Superpolator is part of a UFO based workflow. UFO can be exported and imported with FontLab Studio, RoboFab Scripting, RoboFog and FontForge.
Superpolator uses and generates UFO based font sources. Class kerning can be interpolated, but masters need the same group definitions. Superpolator does not read or interpret OpenType feature files.
A windows version is not planned. The code-only Superpolator library, (the underlying toolkit, everything but the interface) is a platform independent Python pacakge and can be licensed for other tools using Superpolation-style interpolation.
Superpolator does not magically draw new masters for you. It can extrapolate very cleverly and allows you to explore all corners of the designspace marked out by your drawings. But you always have to generate and correct the contours.
The app does not make the glyphs interpolatable, the masters need to have the right number of contours in the right order, each contour the right number of on-curve points. You know the drill. Ask TypeSupply about their Prepolator application.
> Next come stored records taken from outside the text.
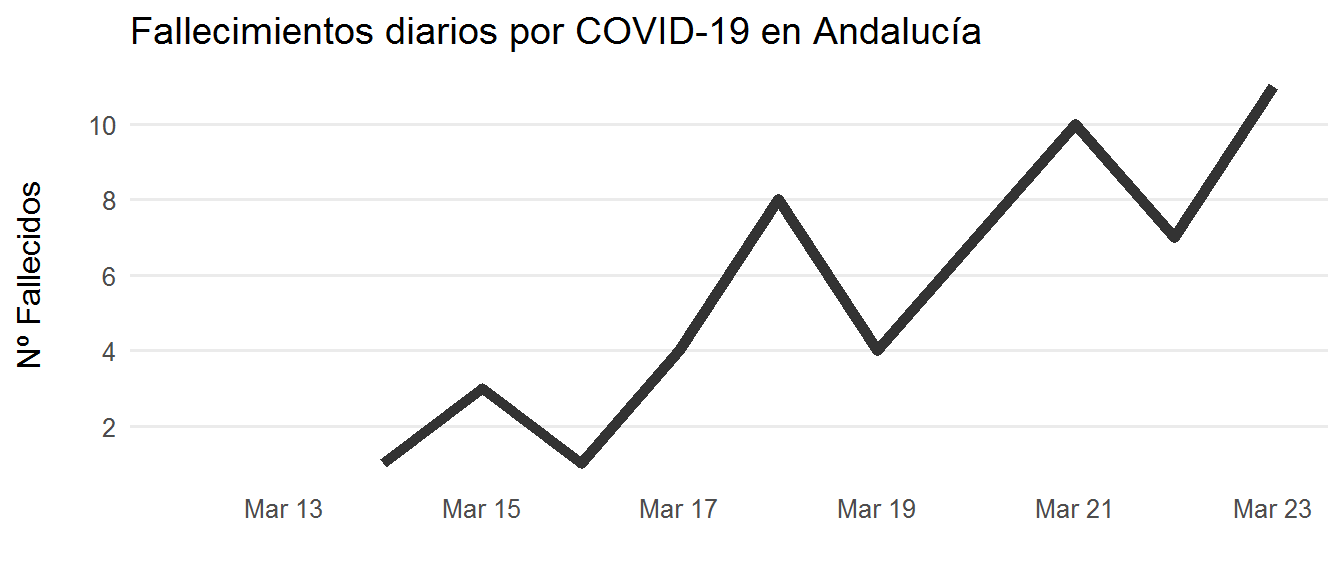
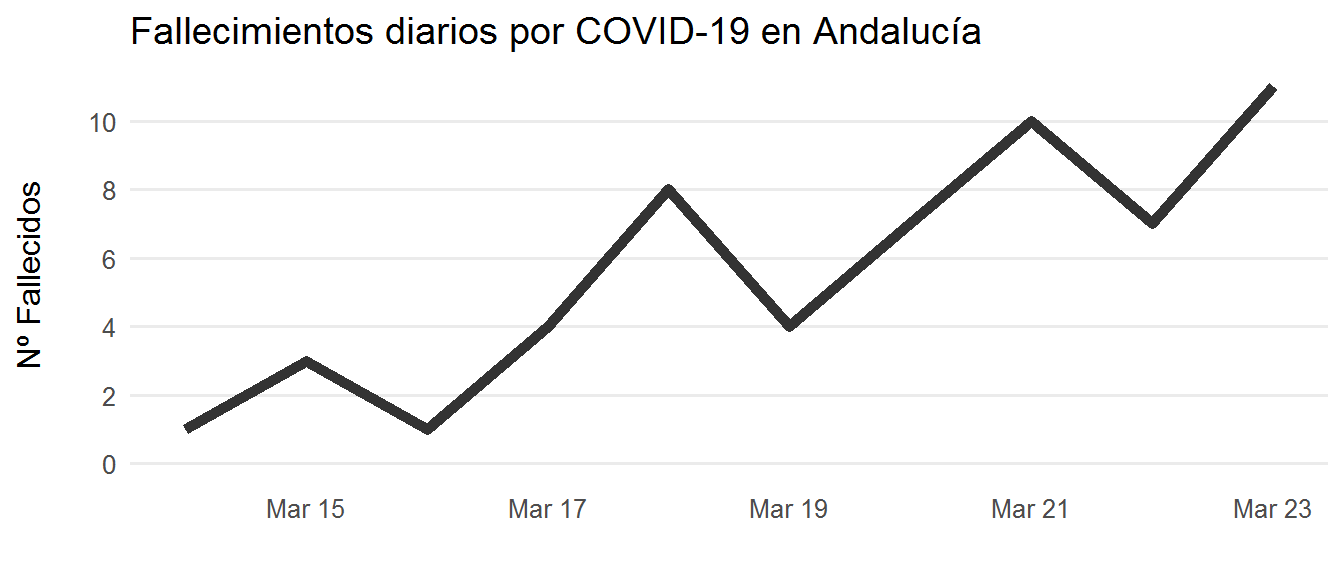
fallecidos: omit first days with NA

diff --git a/evolucion-coronavirus-andalucia.html b/evolucion-coronavirus-andalucia.html
@@ -214,7 +214,7 @@ summary {
 <div id="personas-ingresadas-en-centros-sanitarios" class="section level2">
 <h2>Personas ingresadas en centros sanitarios</h2>
 <p><br></p>
-<p>Número neto de personas que permanecen ingresadas en centros sanitarios de Andalucía cada día, teniendo en cuenta los nuevos ingresos así como las altas hospitalarias.</p>
+<p>Número neto de personas que permanecen ingresadas en centros sanitarios de Andalucía cada día, teniendo en cuenta tanto los nuevos ingresos como las altas hospitalarias.</p>
 <p><br></p>
 <p><img src="evolucion-coronavirus-andalucia_files/figure-html/ingresados_Andalucía-1.png" width="100%" /></p>
 <p><br> <br></p>
@@ -227,6 +227,7 @@ summary {
 <p><img src="evolucion-coronavirus-andalucia_files/figure-html/fallecidos_Andalucia-1.png" width="100%" /></p>
 <p><br> <br></p>
 <p><img src="evolucion-coronavirus-andalucia_files/figure-html/fallecidos_provincias-1.png" width="100%" /></p>
+<p>Realizado por <a href="https://twitter.com/frod_san">Francisco Rodríguez Sánchez</a> y Manuel Rodríguez Brea, a partir de los <a href="(https://www.juntadeandalucia.es/organismos/saludyfamilias/areas/salud-vida/paginas/Nuevo_Coronavirus.html)">datos</a> ofrecidos por la Consejería de Salud y Familias de la Junta de Andalucía.</p>
 </div>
Neither is Superpolator the only way to interpolate type. Most font editors have one way or another to interpolate two fonts and make a third. The reason Superpolator was written is that this is no longer enough. Contemporary typeface families usually have two or more axes, bunches of masters and typedesigners have to develop very complicated methods to build them. FontLab’s interpolation tools are based on Adobe’s Multiple Master technology. A breakthrough in 1993, but restricting and limiting today. Superpolator remedies that by introducing a flexible way to build interpolation systems. The tool has to accomodate the typeface, not the other way round.